In May 1998, near the end of eighth grade, I was at home in the den/family room. I remember Mom called out asking me to bring her the newspaper or something. So I got up and walked toward the kitchen as requested, and the next thing I knew I was on the ground. I had blacked out or something. They ran tests at the hospital, including an EKG, but no one could find anything to explain what actually happened. I was given a heart monitor to wear for 24 hours.
I didn’t fully understand the seriousness of what happened that weekend. I just knew I detested having to wear the monitor. But I just wrote down what I felt on paper.
Journal entry: 5.26.98
Miss DuVall (a student-teacher) gave us a test today on figurative language. The first part was determining which sentence was what type. The second part was to write a poem using at least one example of each. I used a poem that I wrote over the weekend and I finished it out. This is my poem:
It is all I feel
No one cares
No one hears
Bullets crash and create the gray-blue puddle beneath me
I look down and the waves beckon me to happiness
I try to open the closed doors of despair
But they are locked and the key is gone
It seems as if I am nonexistent to them
I am a ghost still living
Note: When I wrote this, I was feeling depressed about the holter monitor. I felt all alone and like no one understood me. (I had written about the hospital visit in a separate journal entry.)

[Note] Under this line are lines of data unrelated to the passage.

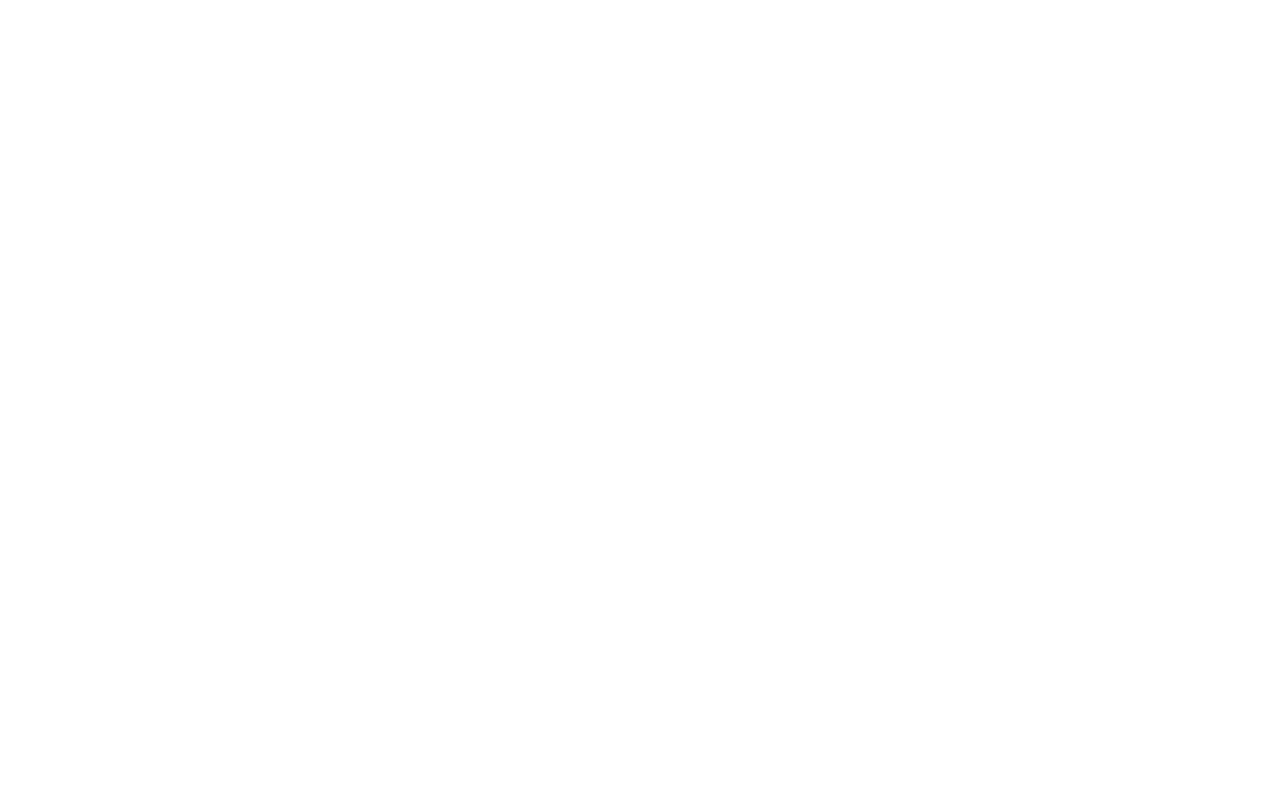
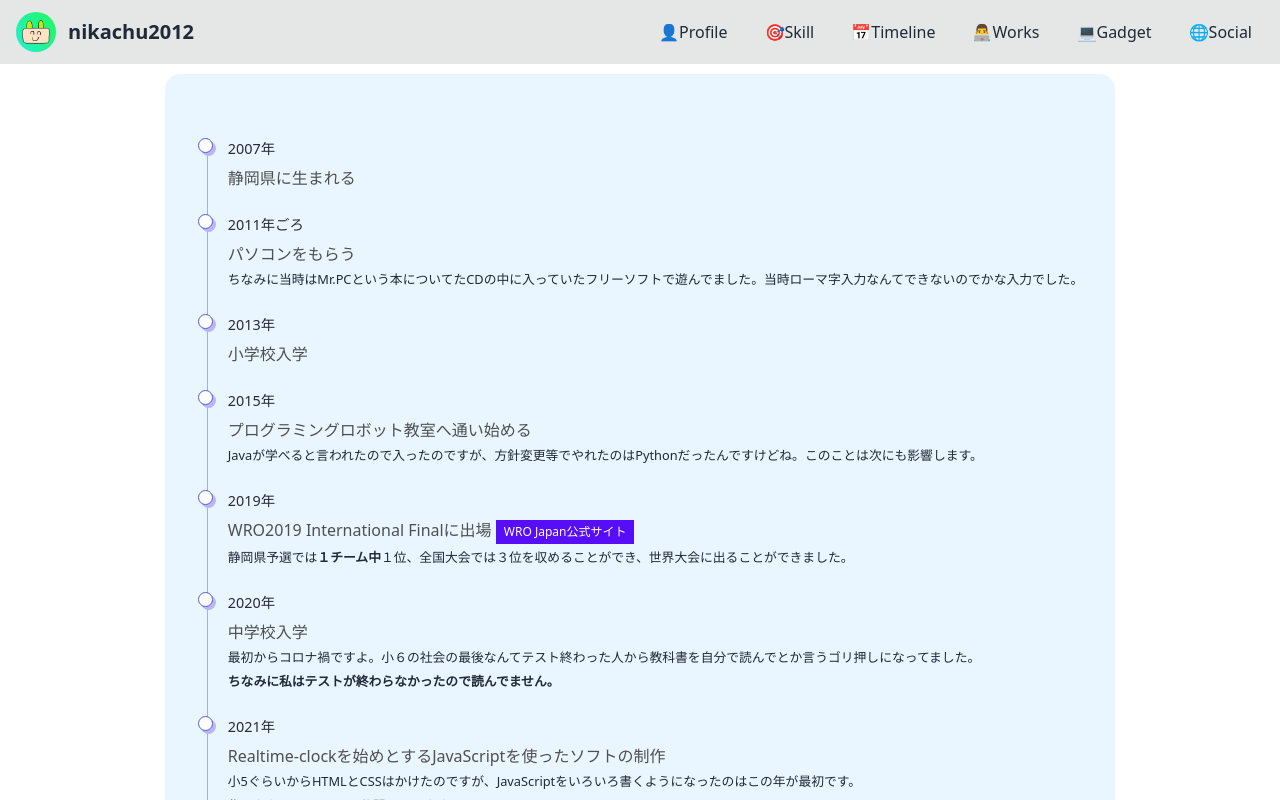
Before and after one commit to nikachu2012/portfolio-old, a React (Vite) app: page /timeline in a window 1280 px wide. Before the commit this address had no page. Built offline with nearby package versions, Linux system fonts and the light colour scheme; the HTML template or start-up script is replaced by a standard one.

Commit message:
[add] 年表的なページを追加

```diff
--- a/src/App.tsx
+++ b/src/App.tsx
@@ -4,6 +4,7 @@
 
 import Profile from './Profile';
 import Skill from './Skill';
+import Timeline from './Timeline';
 function App() {
   return (
     <>
@@ -12,6 +13,7 @@
           <Route path="/" element={<Top />} />
           <Route path="/profile" element={<Profile />} />
           <Route path="/skill" element={<Skill />} />
+          <Route path="/timeline" element={<Timeline />} />
         </Routes>
       </BrowserRouter>
     </>
--- /dev/null
+++ b/src/Timeline.tsx
@@ -0,0 +1,101 @@
+import { useEffect } from "react";
+
+import MenuBar from './components/MenuBar'
+import img_nikachu from './assets/nikachu.png'
+import { Link } from "react-router-dom";
+
+import './timeline.css'
+
+function Timeline() {
+
+    useEffect(() => {
+        document.title = `📅Timeline - Nikachu's Portfolio`;
+    });
+
+    return (
+        <>
+            <div className="drawer">
+                <input id="my-drawer-3" type="checkbox" className="drawer-toggle" />
+                <div className="drawer-content flex flex-col">
+                    <div className="w-full navbar bg-base-300">
+                        <div className="flex-none lg:hidden">
+                            <label htmlFor="my-drawer-3" className="btn btn-square btn-ghost">
+                                <svg xmlns="http://www.w3.org/2000/svg" fill="none" viewBox="0 0 24 24" className="inline-block w-6 h-6 stroke-current"><path strokeLinecap="round" strokeLinejoin="round" strokeWidth="2" d="M4 6h16M4 12h16M4 18h16"></path></svg>
+                            </label>
+                        </div>
+
+                        <Link to={'/'}><img className="w-10 ml-2 mr-1 rounded-full" src={img_nikachu} /></Link>
+                        <div className="flex-1 px-2 mr-2 font-bold text-xl">
+                            <Link to={'/'}>nikachu2012</Link>
+                        </div>
+
+                        <div className="flex-none hidden lg:block">
+                            <ul className="menu menu-horizontal [&>*]:ml-[5px] px-1">
+                                <MenuBar />
+                            </ul>
+                        </div>
+                    </div>
+
+                    <div className="timeline mb-[10px]">
+                        <div className="container">
+                            <div className="wrapper">
+                                <ul className="sessions">
+                                    <li>
+                                        <div className="time">2007年</div>
+                                        <p>静岡県に生まれる</p>
+                                    </li>
+                                    <li>
+                                        <div className="time">2011年ごろ</div>
+                                        <p>パソコンをもらう</p>
+                                        <small>ちなみに当時はMr.PCという本についてたCDの中に入っていたフリーソフトで遊んでました。当時ローマ字入力なんてできないのでかな入力でした。</small>
+                                    </li>
+                                    <li>
+                                        <div className="time">2013年</div>
+                                        <p>小学校入学</p>
+                                    </li>
+                                    <li>
+                                        <div className="time">2015年</div>
+                                        <p>プログラミングロボット教室へ通い始める</p>
+                                        <small>Javaが学べると言われたので入ったのですが、方針変更等でやれたのはPythonだったんですけどね。このことは次にも影響します。</small>
+                                    </li>
+                                    <li>
+                                        <div className="time">2019年</div>
+                                        <p>WRO2019 International Finalに出場 <a href="https://www.wroj.org/"><button className="btn-primary btn-xs">WRO Japan公式サイト</button></a></p>
+                                        <small>静岡県予選では<strong>１チーム中</strong>１位、全国大会では３位を収めることができ、世界大会に出ることができました。</small>
+                                    </li>
+                                    <li>
+                                        <div className="time">2020年</div>
+                                        <p>中学校入学</p>
+                                        <small>最初からコロナ禍ですよ。小６の社会の最後なんてテスト終わった人から教科書を自分で読んでとか言うゴリ押しになってました。<br /><strong>ちなみに私はテストが終わらなかったので読んでません。</strong></small>
+                                    </li>
+                                    <li>
+                                        <div className="time">2021年</div>
+                                        <p>Realtime-clockを始めとするJavaScriptを使ったソフトの制作</p>
+                                        <small>
+                                            小5ぐらいからHTMLとCSSはかけたのですが、JavaScriptをいろいろ書くようになったのはこの年が最初です。<br />
+                                            作ったものは<a href="https://github.com/nikachu2012" target={"_blank"} className="underline">GitHub</a>で公開しています。
+                                        </small>
+                                    </li>
+                                    <li>
+                                        <div className="time">2022年11月</div>
+                                        <p>ジュニアプロコンin静岡にて最優秀賞受賞</p>
+                                        <small>ビジュアルプログラミング言語からテキスト系の言語にステップアップしたい人向けの言語である<a className="underline" href="https://emojicode-ide.nikachu.net/" target={"_blank"}>EmojiCode</a>を制作しました。</small>
+                                    </li>
+                                </ul>
+                            </div>
+                        </div>
+                    </div>
+
+                </div>
+                <div className="drawer-side">
+                    <label htmlFor="my-drawer-3" className="drawer-overlay"></label>
+                    <ul className="menu p-4 w-80 bg-base-100 [&>*]:mt-[3px]">
+                        <MenuBar />
+                    </ul>
+                </div>
+            </div>
+        </>
+    )
+}
+
+export default Timeline
--- /dev/null
+++ b/src/timeline.css
@@ -0,0 +1,73 @@
+.timeline ul,
+.timeline li {
+    list-style: none;
+    padding: 0;
+}
+.timeline .container {
+    display: flex;
+    justify-content: center;
+    align-items: center;
+    padding-top: 10px;
+}
+.timeline .wrapper {
+    background: #eaf6ff;
+    padding: 2rem;
+    border-radius: 15px;
+}
+.timeline h1 {
+    font-size: 1.1rem;
+}
+.timeline .sessions {
+    margin-top: 2rem;
+    border-radius: 12px;
+    position: relative;
+}
+.timeline li {
+    padding-bottom: 1.5rem;
+    border-left: 1px solid #abaaed;
+    position: relative;
+    padding-left: 20px;
+    margin-left: 10px;
+}
+.timeline li:last-child {
+    border: 0px;
+    padding-bottom: 0;
+}
+.timeline li:before {
+    content: "";
+    width: 15px;
+    height: 15px;
+    background: white;
+    border: 1px solid #4e5ed3;
+    box-shadow: 3px 3px 0px #bab5f8;
+    box-shadow: 3px 3px 0px #bab5f8;
+    border-radius: 50%;
+    position: absolute;
+    left: -10px;
+    top: 0px;
+}
+.timeline .time {
+    color: #2a2839;
+    font-weight: 500;
+}
+@media screen and (min-width: 601px) {
+    .timeline .time {
+        font-size: 0.9rem;
+    }
+}
+@media screen and (max-width: 600px) {
+    .timeline .time {
+        margin-bottom: 0.3rem;
+        font-size: 0.85rem;
+    }
+}
+.timeline p {
+    color: #4f4f4f;
+    line-height: 1.5;
+    margin-top: 0.4rem;
+}
+@media screen and (max-width: 600px) {
+    .timeline p {
+        font-size: 0.9rem;
+    }
+}
```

Honestly, I’m surprised this poem didn’t prompt a visit to the school counselor or guidance counselor or something. Maybe because my teacher was friends with my parents? I don’t know, but seriously, there should have been a discussion of some sort.
Maybe I’m over-reacting with thinking this poem seems to hint at something deeper, thinking it should have resulted in a conference. But there seems to be way more anger and more emotion in these words than merely being upset about wearing a monitor. So, I don’t think being disturbed by the content is an over-reaction. We can try to ignore the impact of depression and mental health. But when it goes unacknowledged and unaddressed, there can be some fatal consequences.
In my case I think I was still seeing a psychiatrist, still trying to figure out the right medication combination. But the things that needed to be discussed weren’t always discussed. I might not have seen something as worth talking about, even though it bothered me. But a piece of writing like this sure seems to be tapping into something.
And I’m still not sure what caused the black out. But as I read through my journal from that year, I found an entry for the day before. I had actually talked to my uncle, who is a medical doctor, about feeling tired all the time and having moments of black outs. He thought it could be a lack of iron. Sadly, this kind of encounter wasn’t isolated. I had other episodes periodically as the years went on.